Omit the images. Restate all of the records word for word.

Screenshot and code edit data
=== Section Start ===

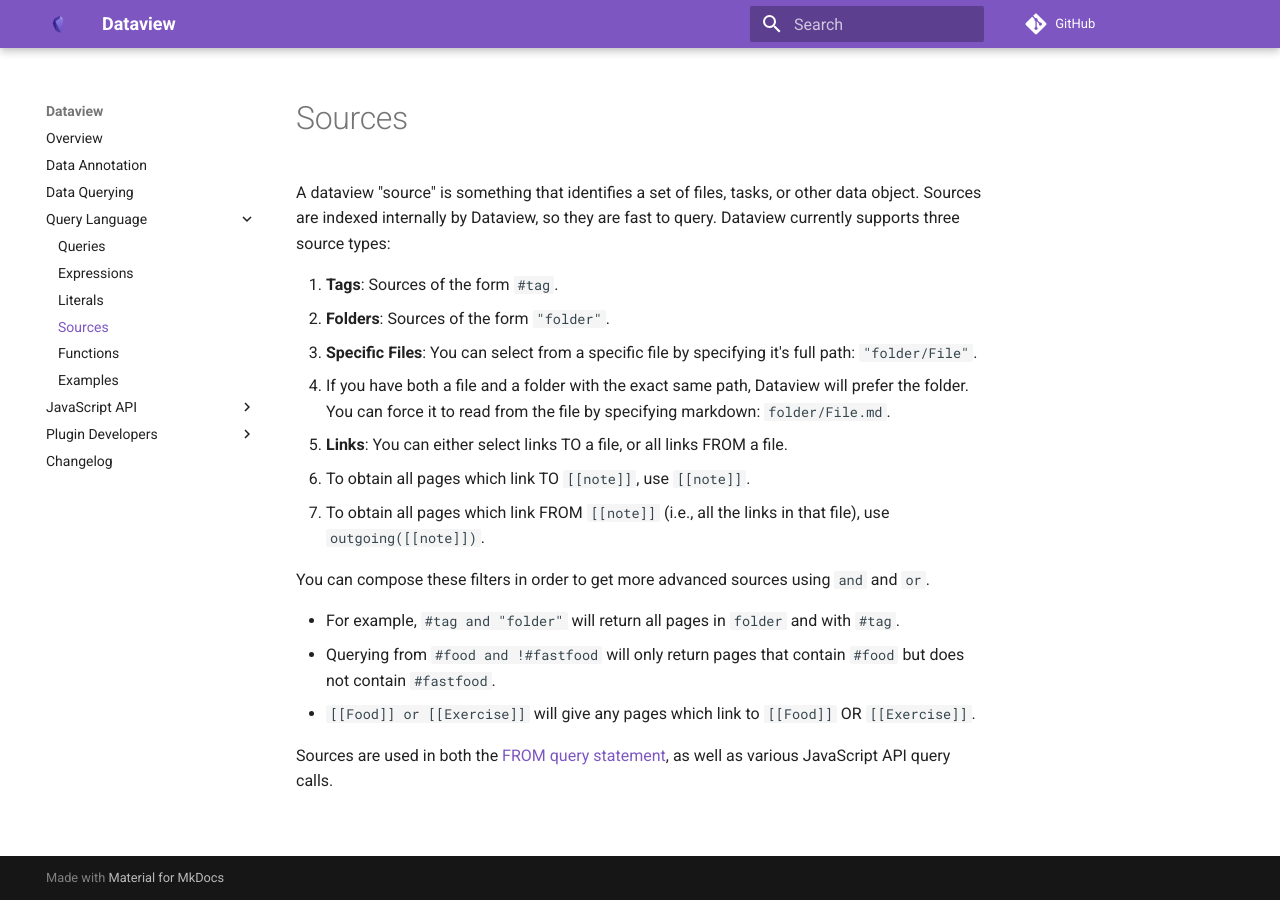
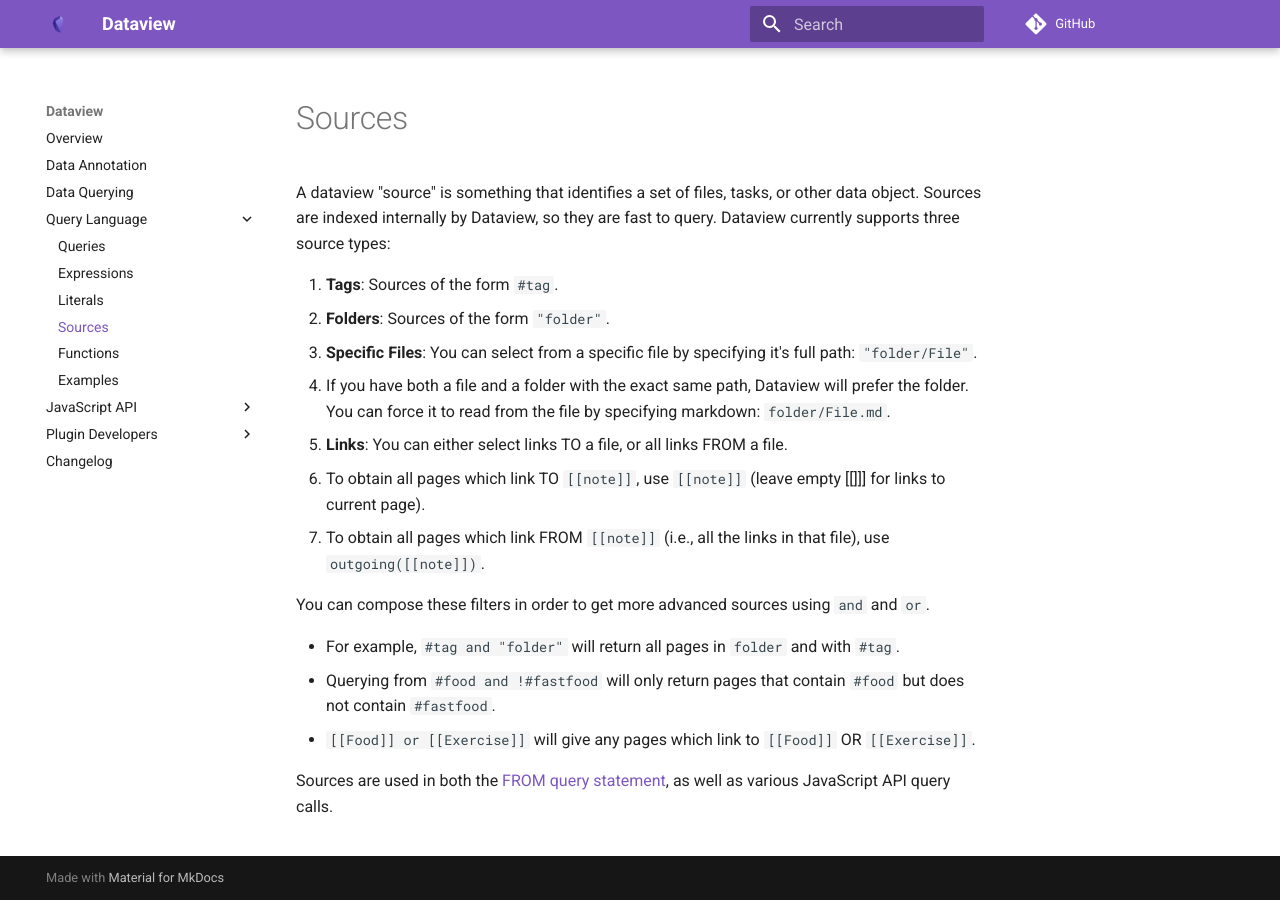
Before and after one commit to blacksmithgu/obsidian-dataview, an MkDocs documentation site: the page built from docs/docs/query/sources.md, in a window 1280 px wide. Built offline with MkDocs 1.6.1 and Material for MkDocs 9.7.7, drawn with Linux system fonts in a browser that asks for light colours; comment, search, counter and statistics services are not loaded.

Commit message:
Update sources.md
Added a sentence that explains to leave the link reference empty for all links to the current page.

```diff
--- a/docs/docs/query/sources.md
+++ b/docs/docs/query/sources.md
@@ -9,7 +9,7 @@ Dataview, so they are fast to query. Dataview currently supports three source ty
   - If you have both a file and a folder with the exact same path, Dataview will prefer the folder. You can force
     it to read from the file by specifying markdown: `folder/File.md`.
 3. **Links**: You can either select links TO a file, or all links FROM a file.
-  - To obtain all pages which link TO `[[note]]`, use `[[note]]`.
+  - To obtain all pages which link TO `[[note]]`, use `[[note]]` (leave empty [[]]] for links to current page).
   - To obtain all pages which link FROM `[[note]]` (i.e., all the links in that file), use `outgoing([[note]])`.
 
 You can compose these filters in order to get more advanced sources using `and` and `or`.
```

=== Section End ===

Task result
Before and after one commit to blacksmithgu/obsidian-dataview, an MkDocs documentation site: the page built from docs/docs/query/sources.md, in a window 1280 px wide. Built offline with MkDocs 1.6.1 and Material for MkDocs 9.7.7, drawn with Linux system fonts in a browser that asks for light colours; comment, search, counter and statistics services are not loaded.

Commit message:
Update sources.md
Added a sentence that explains to leave the link reference empty for all links to the current page.

```diff
--- a/docs/docs/query/sources.md
+++ b/docs/docs/query/sources.md
@@ -9,7 +9,7 @@ Dataview, so they are fast to query. Dataview currently supports three source ty
   - If you have both a file and a folder with the exact same path, Dataview will prefer the folder. You can force
     it to read from the file by specifying markdown: `folder/File.md`.
 3. **Links**: You can either select links TO a file, or all links FROM a file.
-  - To obtain all pages which link TO `[[note]]`, use `[[note]]`.
+  - To obtain all pages which link TO `[[note]]`, use `[[note]]` (leave empty [[]]] for links to current page).
   - To obtain all pages which link FROM `[[note]]` (i.e., all the links in that file), use `outgoing([[note]])`.
 
 You can compose these filters in order to get more advanced sources using `and` and `or`.
```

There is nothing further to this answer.